## PROBLEM TO WORK ON
Each line of the data below that holds the word "scrape" is to be reported in full.

(Detected change data)

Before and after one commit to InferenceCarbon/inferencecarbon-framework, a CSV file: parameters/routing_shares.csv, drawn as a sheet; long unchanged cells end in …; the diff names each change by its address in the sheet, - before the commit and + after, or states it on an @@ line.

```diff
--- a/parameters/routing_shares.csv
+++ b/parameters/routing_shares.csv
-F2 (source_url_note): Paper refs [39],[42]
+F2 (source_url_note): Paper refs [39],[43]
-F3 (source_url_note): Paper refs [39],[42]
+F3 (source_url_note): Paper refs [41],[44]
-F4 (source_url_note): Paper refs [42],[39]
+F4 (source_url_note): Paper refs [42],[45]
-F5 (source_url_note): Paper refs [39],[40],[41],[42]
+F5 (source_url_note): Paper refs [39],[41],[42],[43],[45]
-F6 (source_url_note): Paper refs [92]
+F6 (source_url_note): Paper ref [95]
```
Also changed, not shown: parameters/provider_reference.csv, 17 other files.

--

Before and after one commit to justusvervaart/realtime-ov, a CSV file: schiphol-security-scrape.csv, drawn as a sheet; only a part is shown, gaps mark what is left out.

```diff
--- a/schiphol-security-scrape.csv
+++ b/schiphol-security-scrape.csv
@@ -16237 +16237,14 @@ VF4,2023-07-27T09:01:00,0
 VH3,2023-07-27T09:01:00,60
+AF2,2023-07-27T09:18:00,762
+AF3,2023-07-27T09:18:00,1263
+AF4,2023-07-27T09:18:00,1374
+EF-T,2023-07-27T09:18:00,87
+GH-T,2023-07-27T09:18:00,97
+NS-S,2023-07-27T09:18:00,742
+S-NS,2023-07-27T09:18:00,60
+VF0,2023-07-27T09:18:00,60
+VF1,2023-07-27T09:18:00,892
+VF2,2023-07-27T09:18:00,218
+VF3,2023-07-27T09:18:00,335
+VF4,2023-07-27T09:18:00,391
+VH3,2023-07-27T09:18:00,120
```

## PROBLEM SOLUTION
Before and after one commit to justusvervaart/realtime-ov, a CSV file: schiphol-security-scrape.csv, drawn as a sheet; only a part is shown, gaps mark what is left out.
--- a/schiphol-security-scrape.csv
+++ b/schiphol-security-scrape.csv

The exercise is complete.